As posted previously, one of the big challenges the cleantech community faces is the reliance of many pivotal technologies on rare earth minerals that are mainly located in China and increasingly subject to supply curtailment. Neodymium is of particular concern for so-called permanent-magnet motors and generators.
In response, a number of companies are seeking alternatives to neodymium-based permanent magnets. According to this recent article in The Economist, Toyota (NYSE: TM) is believed to have exhumed an AC induction motor designed initially the brilliant/mad (take your pick) scientist Nikolai Tesla in 1888.
This is yet another example of cleantech innovations that resuscitate long-lost ideas discarded way-back-when for a certain reason and re-examining them in light of improvements and advancements that had been made in the intervening period that can eliminate the challenges heretofore thwarting their successful development.
In this particular case, the advent of semiconductors and microcomputer-based controls enables modulation of the induction motor’s speed at thousands of times per second — something that Tesla could only have dreamed about.
I spoke in June with Joe Kovach, the head of the newly-formed Corporate Technology Venture group at Parker Hannifin (NYSE: PH), who said that one of his priorities was to mine some of the company’s old overlooked intellectual property that had been essentially discarded due to then-infeasibility and view those prior discoveries through the lens of the spectrum of technologies that are now available today.
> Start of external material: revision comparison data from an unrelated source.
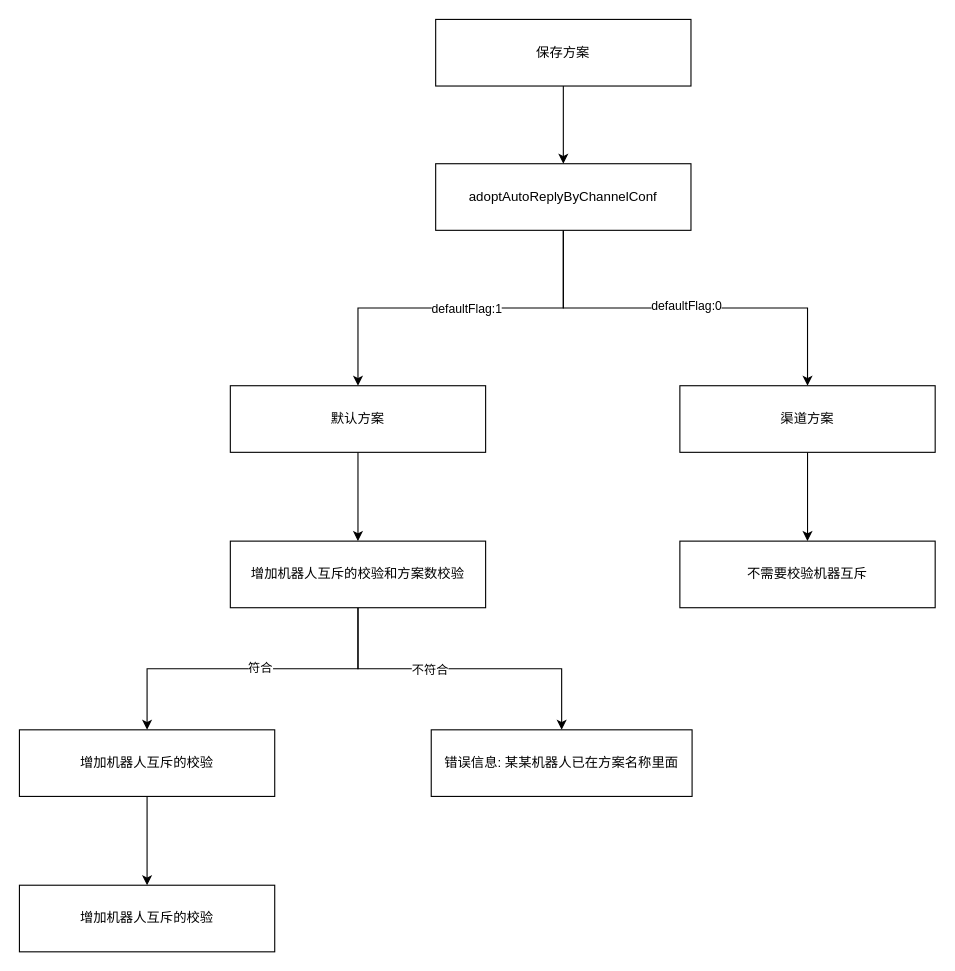
1819011603/- keeps this draw.io diagram as 好友回复方案.drawio. Above is the earlier version. Source tidied: cells renumbered, new cells numbered last; positions are measured from the earlier drawing's top-left corner, leaving out a move shared by most shapes. Both pictures are drawn from the tidied source at 111%, with x=0, y=0 at pixel (19, 19).
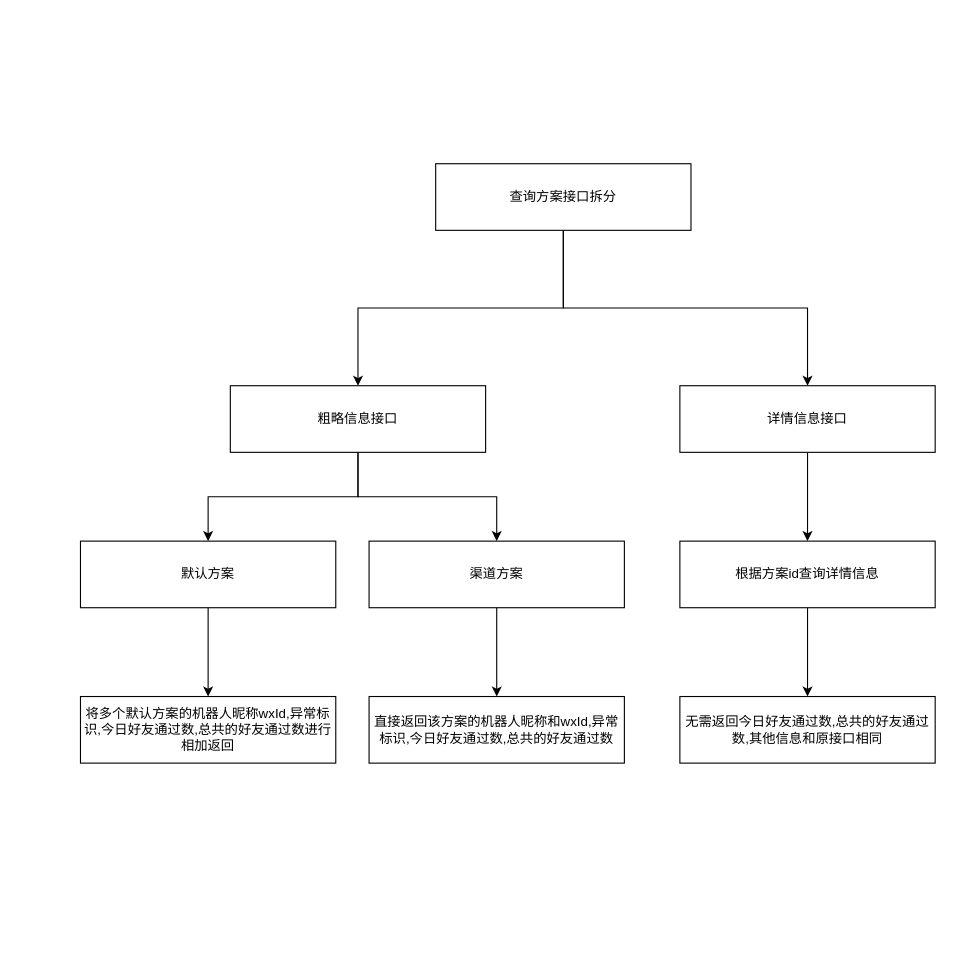
The same page after the edit.

Commit message (it also covers changes not shown here):
更新好友回复方案.drawio

Unchanged cells that the change refers to:
```xml
<mxCell id="2" style="edgeStyle=orthogonalEdgeStyle;rounded=0;jettySize=auto;html=1;" parent="1" edge="1" source="6" target="10">
  <mxGeometry relative="1" as="geometry" />
</mxCell>
<mxCell id="4" style="edgeStyle=orthogonalEdgeStyle;rounded=0;jettySize=auto;html=1;" parent="1" edge="1" source="6" target="12">
  <mxGeometry relative="1" as="geometry" />
</mxCell>
<mxCell id="15" style="edgeStyle=orthogonalEdgeStyle;rounded=0;jettySize=auto;html=1;" parent="1" edge="1" source="17" target="20">
  <mxGeometry relative="1" as="geometry" />
</mxCell>
```

The edit, as a diff of the source:
```diff
@@
-    <mxCell id="3" value="defaultFlag:1" style="edgeLabel;html=1;align=center;verticalAlign=middle;" parent="2" vertex="1">
-      <mxGeometry x="-0.03" relative="1" as="geometry" />
-    </mxCell>
@@
-    <mxCell id="5" value="defaultFlag:0" style="edgeLabel;html=1;align=center;verticalAlign=middle;" parent="4" vertex="1">
-      <mxGeometry y="3" relative="1" as="geometry" />
-    </mxCell>
-    <mxCell id="6" value="adoptAutoReplyByChannelConf" style="rounded=0;whiteSpace=wrap;html=1;" parent="1" vertex="1">
+    <mxCell id="6" value="查询方案接口拆分" style="rounded=0;whiteSpace=wrap;html=1;" parent="1" vertex="1">
       <mxGeometry x="375" y="130" width="230" height="60" as="geometry" />
     </mxCell>
-    <mxCell id="7" style="edgeStyle=orthogonalEdgeStyle;rounded=0;jettySize=auto;html=1;" parent="1" edge="1" source="8" target="6">
-      <mxGeometry relative="1" as="geometry" />
-    </mxCell>
-    <mxCell id="8" value="保存方案" style="rounded=0;whiteSpace=wrap;html=1;" parent="1" vertex="1">
-      <mxGeometry x="375" width="230" height="60" as="geometry" />
-    </mxCell>
     <mxCell id="9" style="edgeStyle=orthogonalEdgeStyle;rounded=0;jettySize=auto;html=1;" parent="1" edge="1" source="10" target="17">
-      <mxGeometry relative="1" as="geometry" />
+      <mxGeometry relative="1" as="geometry">
+        <Array as="points">
+          <mxPoint x="305" y="430" />
+          <mxPoint x="170" y="430" />
+        </Array>
+      </mxGeometry>
     </mxCell>
+    <mxCell id="23" style="edgeStyle=orthogonalEdgeStyle;rounded=0;jettySize=auto;html=1;" parent="1" edge="1" source="10" target="26">
+      <mxGeometry relative="1" as="geometry" />
+    </mxCell>
-    <mxCell id="10" value="默认方案" style="rounded=0;whiteSpace=wrap;html=1;" parent="1" vertex="1">
+    <mxCell id="10" value="粗略信息接口" style="rounded=0;whiteSpace=wrap;html=1;" parent="1" vertex="1">
       <mxGeometry x="190" y="330" width="230" height="60" as="geometry" />
     </mxCell>
@@
-    <mxCell id="12" value="渠道方案" style="rounded=0;whiteSpace=wrap;html=1;" parent="1" vertex="1">
+    <mxCell id="12" value="详情信息接口" style="rounded=0;whiteSpace=wrap;html=1;" parent="1" vertex="1">
       <mxGeometry x="595" y="330" width="230" height="60" as="geometry" />
     </mxCell>
-    <mxCell id="13" style="edgeStyle=orthogonalEdgeStyle;rounded=0;jettySize=auto;html=1;" parent="1" edge="1" source="17" target="18">
-      <mxGeometry relative="1" as="geometry" />
-    </mxCell>
-    <mxCell id="14" value="不符合" style="edgeLabel;html=1;align=center;verticalAlign=middle;" parent="13" vertex="1">
-      <mxGeometry x="-0.19" relative="1" as="geometry" />
-    </mxCell>
@@
-    <mxCell id="16" value="符合" style="edgeLabel;html=1;align=center;verticalAlign=middle;" parent="15" vertex="1">
-      <mxGeometry x="-0.04" y="-2" relative="1" as="geometry" />
-    </mxCell>
-    <mxCell id="17" value="增加机器人互斥的校验和方案数校验" style="rounded=0;whiteSpace=wrap;html=1;" parent="1" vertex="1">
-      <mxGeometry x="190" y="470" width="230" height="60" as="geometry" />
+    <mxCell id="17" value="默认方案" style="rounded=0;whiteSpace=wrap;html=1;" parent="1" vertex="1">
+      <mxGeometry x="55" y="470" width="230" height="60" as="geometry" />
     </mxCell>
-    <mxCell id="18" value="错误信息: 某某机器人已在方案名称里面" style="whiteSpace=wrap;html=1;rounded=0;" parent="1" vertex="1">
-      <mxGeometry x="371" y="640" width="235" height="60" as="geometry" />
-    </mxCell>
-    <mxCell id="19" style="edgeStyle=orthogonalEdgeStyle;rounded=0;jettySize=auto;html=1;" parent="1" edge="1" source="20" target="21">
-      <mxGeometry relative="1" as="geometry" />
-    </mxCell>
-    <mxCell id="20" value="增加机器人互斥的校验" style="rounded=0;whiteSpace=wrap;html=1;" parent="1" vertex="1">
-      <mxGeometry y="640" width="230" height="60" as="geometry" />
+    <mxCell id="20" value="将多个默认方案的机器人昵称wxId,异常标识,今日好友通过数,总共的好友通过数进行相加返回" style="rounded=0;whiteSpace=wrap;html=1;" parent="1" vertex="1">
+      <mxGeometry x="55" y="610" width="230" height="60" as="geometry" />
     </mxCell>
-    <mxCell id="21" value="增加机器人互斥的校验" style="rounded=0;whiteSpace=wrap;html=1;" parent="1" vertex="1">
-      <mxGeometry y="780" width="230" height="60" as="geometry" />
-    </mxCell>
+    <mxCell id="24" style="edgeStyle=orthogonalEdgeStyle;rounded=0;jettySize=auto;html=1;" parent="1" edge="1" source="22" target="28">
+      <mxGeometry relative="1" as="geometry" />
+    </mxCell>
-    <mxCell id="22" value="不需要校验机器互斥" style="rounded=0;whiteSpace=wrap;html=1;" parent="1" vertex="1">
+    <mxCell id="22" value="根据方案id查询详情信息" style="rounded=0;whiteSpace=wrap;html=1;" parent="1" vertex="1">
       <mxGeometry x="595" y="470" width="230" height="60" as="geometry" />
     </mxCell>
+    <mxCell id="25" style="edgeStyle=orthogonalEdgeStyle;rounded=0;jettySize=auto;html=1;" parent="1" edge="1" source="26" target="27">
+      <mxGeometry relative="1" as="geometry" />
+    </mxCell>
+    <mxCell id="26" value="渠道方案" style="rounded=0;whiteSpace=wrap;html=1;" parent="1" vertex="1">
+      <mxGeometry x="315" y="470" width="230" height="60" as="geometry" />
+    </mxCell>
+    <mxCell id="27" value="直接返回该方案的机器人昵称和wxId,异常标识,今日好友通过数,总共的好友通过数" style="rounded=0;whiteSpace=wrap;html=1;" parent="1" vertex="1">
+      <mxGeometry x="315" y="610" width="230" height="60" as="geometry" />
+    </mxCell>
+    <mxCell id="28" value="无需返回今日好友通过数,总共的好友通过数,其他信息和原接口相同" style="rounded=0;whiteSpace=wrap;html=1;" parent="1" vertex="1">
+      <mxGeometry x="595" y="610" width="230" height="60" as="geometry" />
+    </mxCell>
```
I suspect that lots of progress can be made in the cleantech space if more of us were to similarly go back to the future.